The previous months had been wrought with bad decisions and the consequences were catching up with me. I worried about the things I needed. I became angry when situations didn’t go as planned. I tried to hide my shortcomings from people and from God. I was frustrated with my sins and their consequences. I was trying to get rid of old habits, but I was missing something.

I read a passage in Colossians that brought clarity to my frustration.

COLOSSIANS 3:1–4:

Since, then, you have been raised with Christ, set your hearts on things above, where Christ is seated at the right hand of God. Set your minds on things above, not on earthly things. For you died, and your life is now hidden with Christ in God. When Christ, who is your life, appears, then you also will appear with him in glory.

Make a List

Being a new creation means seeking the things that are above—a new way of life. Try making a list of the ways in which your eyes get stuck gazing at things on this earth. Then, list next to that column the new habits that will help you lift your gaze upward.

You know your own struggles. List them. Be honest and be specific.

What Keeps My Gaze on Earth

Sin

Frustration

Anger

What Lifts My Gaze to Heaven

Compassion/kindness

Humility/patience

Forgiveness/love

To be a new creation is to step into a new self—to be transformed by the power of Christ’s blood. Colossians elaborates on this new self. Paul says that through Christ’s blood, we are able to put to death those things that keep our eyes downward and be renewed in the knowledge of Christ.

What does it mean to die with Christ—for our life to be hidden in His (Col 3:3)? When our lives are hidden in Christ’s, our old habits no longer have power over us. We put away our anger, greed and lies by filling our minds with the knowledge of Christ (Col 3:5–9).

We do not become a new creation on our own. We’re transformed by the Holy Spirit. The Spirit is able to have that power because our sins were nailed to the cross with Christ (Col 2:14). Paul says that Christ’s death is the reconciliation of all things—that means us (Col 1:20). In Christ, we are free from our old ways.

Being a new creation is not just cutting out the wrong behaviors. It’s learning to live anew. Paul says in Colossians 3:3 that we who believe in Christ have died with Him. Through Christ, we are able to seek those things that bring new life—we’re able to have new life.

We have to be intentional about replacing practices that reflect things on this earth with practices that resemble “where Christ is seated at the right hand of God” (3:1). Paul explains what seeking “the things above” looks like in Colossians 3:12–17. It means we practice compassion, kindness, humility, patience, forgiveness and love for one another.

I keep this list in my Bible as a regular reminder of who I desire to be in Christ. I’m learning to trust God to provide. I’m learning to forgive myself and others and exercise patience in God’s plan. I’m learning to be honest about my sins and find friends to hold me accountable.

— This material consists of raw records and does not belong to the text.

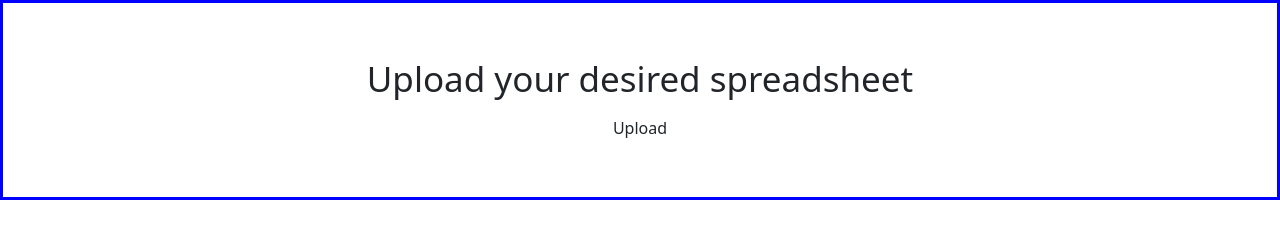
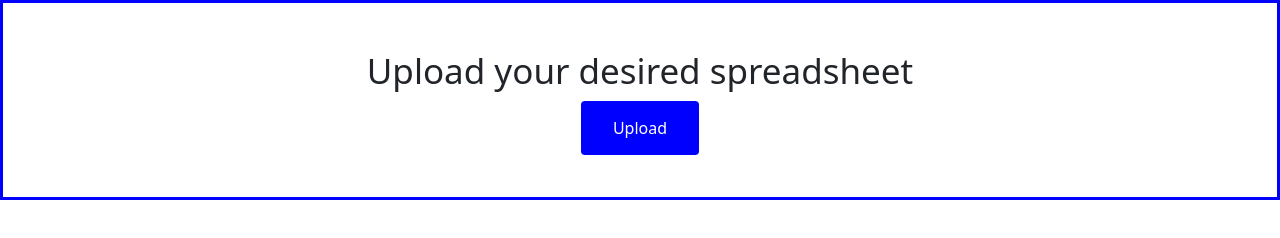
Before and after one commit to rishabhp2019/Capstone-, a plain HTML site: page sitetrial.html in a window 1280 px wide. Drawn offline with nearby package versions, Linux system fonts and the light colour scheme.

Commit message:
Update sitestyle.css

```diff
--- a/sitestyle.css
+++ b/sitestyle.css
@@ -1,11 +1,4 @@
-.center {
-	display: flex;
-    text-align: center;
-	justify-content: center;
-	align-items: center;
-	height: 200px;
-	border: 3px solid blue;
-}
+
 
 body {
 	margin: 0;
@@ -19,9 +12,13 @@ body {
 	border: 3px solid blue;
 }
 
-.btn{
-	postion: absolute;
-	top: 50%;
-	left: 50px;
-	transform translate(-50, -50);
+.btn {
+	background-color: blue;
+	border: black;
+	color: white;
+	padding: 15px 32px;
+	text-align: center;
+	text-decoration: none;
+	display: inline-block;
+	font-size: 16px;
 }
```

All biblical references are from the New International Version (NIV).


Article courtesy of Bible Study Magazinepublished by Logos BibleSoftware. Each issue of Bible Study Magazine provides tools and methods for Bible study as well as insights from people like John Piper, Beth Moore, Mark Driscoll, Kay Arthur, Randy Alcorn, John MacArthur, Barry Black, and more. More information is available at http://www.biblestudymagazine.com. Originally published in print: Copyright Bible Study Magazine (May–Jun 2011): pg. 10.